Michel Gondry’s new film MOOD INDIGO is a little bit like the best parts of all those videos, employing stop motion cinematography in a diesalpunk surreal world where people fly in cloud ‘cars’ hung from cranes and miniature humans in mice costumes don’t look out of place running around tubes in a house. The film, released by Drafthouse Films in the US and hitting Austin this Friday, is a veritable visual feast. This is a film that needs to be seen on a big screen that can take you away to another world, a world where typewriters speed past Mad-Men-esque secretaries on conveyer belts as they punch out the plot of the story. From the very moment the film begins, Gondry treats us to one ridiculously improbable invention after another, such as a GPS system that is just a live video of a man pointing to a map with an arrow or a proton gun that needs to be warmed with human body heat for 24 hours to work. Probably the most memorable is the pianocktail, an upright piano that automatically crafts a drink from a variety of possible liquids and fruits (and eggs) according to the notes and chords you play, each one perfectly matching your mood. I sat in awe through the whole experience, overwhelmed by the creativity in every frame of the film. Gondry himself admits his fascination with objects, saying in his press notes: “The idea that things are almost more alive than people suits me well. When I was a child, I’d often take objects for people, even to the extent of believing they were ganging up on me!”

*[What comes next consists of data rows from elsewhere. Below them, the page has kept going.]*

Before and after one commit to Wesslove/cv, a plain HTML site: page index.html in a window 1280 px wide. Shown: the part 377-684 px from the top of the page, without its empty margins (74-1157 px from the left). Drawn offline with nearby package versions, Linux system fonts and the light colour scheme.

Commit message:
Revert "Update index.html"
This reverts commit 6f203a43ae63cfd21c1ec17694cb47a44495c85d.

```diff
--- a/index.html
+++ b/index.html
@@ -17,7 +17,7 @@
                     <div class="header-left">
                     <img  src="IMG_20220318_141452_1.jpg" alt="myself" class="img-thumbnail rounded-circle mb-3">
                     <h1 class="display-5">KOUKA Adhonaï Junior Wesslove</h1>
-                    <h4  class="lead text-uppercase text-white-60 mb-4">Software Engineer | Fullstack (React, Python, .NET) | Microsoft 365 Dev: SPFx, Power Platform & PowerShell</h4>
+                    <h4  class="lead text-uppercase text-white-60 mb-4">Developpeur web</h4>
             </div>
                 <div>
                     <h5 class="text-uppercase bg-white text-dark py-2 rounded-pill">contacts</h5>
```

MOOD INDIGO is an adaptation of a Boris Vian book, “L’Écume des Jours,” and Gondry came onto the project after co-writer and producer Luc Bossi had written the first draft of the adaptation. “We reworked it together, but we kept his idea of having this great big workshop at the beginning of the story where the book is produced,” says Gondry, “to my mind, it shows that the book is inescapable. It is concrete and indestructible.” The film, like the book, has a very fatalistic mood. The opening of the story is so bright and hopeful, and thrusts itself at you with an almost frenetic pace; there is nowhere to go but down. With the book being produced in the factory, it is clear that Colin and Chloe’s fate is already written. As the situation worsens, Colin’s homes decays and actually shrinks, “your standards have lowered” says his friend. Further along, as the story takes a tragic turn, color retreats from their world completely, and film finishes in black and white.
But the true star of MOOD INDIGO is the scifi production design, as if the mechanical world had once more overtaken the digital one. “My starting point was a book written in 1947, prior to the digital age,” explains Gondry, “back then, my grandfather invented a synthesizer—the calvioline—which worked with valves. I try to avoid nostalgia but it was a time when I could still understand what was going on in technological terms.” The world, despite being interconnected through tv tubes and such, represents more of a utopian that dystopian reality. “I was also keen to avoid a kind of Orwellian retrofuturism,” says Gondry, “I didn’t want to show the studio where the book is being written—in a slightly ridiculous way because each worker is assigned one single sentence—in too negative a manner.”
MOOD INDIGO is a special and beautiful film. It defies the cgi-obsessed trend of studio films, and explodes with imagination. Although the pictures often overwhelm the action, there is just enough story to keep it moving forward. My only complaint might be that with so much artifice around them, it is hard to really feel anything of depth for the characters. I can see them feeling, and see how it affects the world in which they live, but I always feel like I am watching an expertly crafted piece of art, rather than really being drawn in at an emotional level. Still, this is not one to be missed. Especially on the big screen where Vian’s imagery can be fully expienced through the expert lens of Gondry.
Michel Gondry’s MOOD INDIGO opens in Austin this Friday.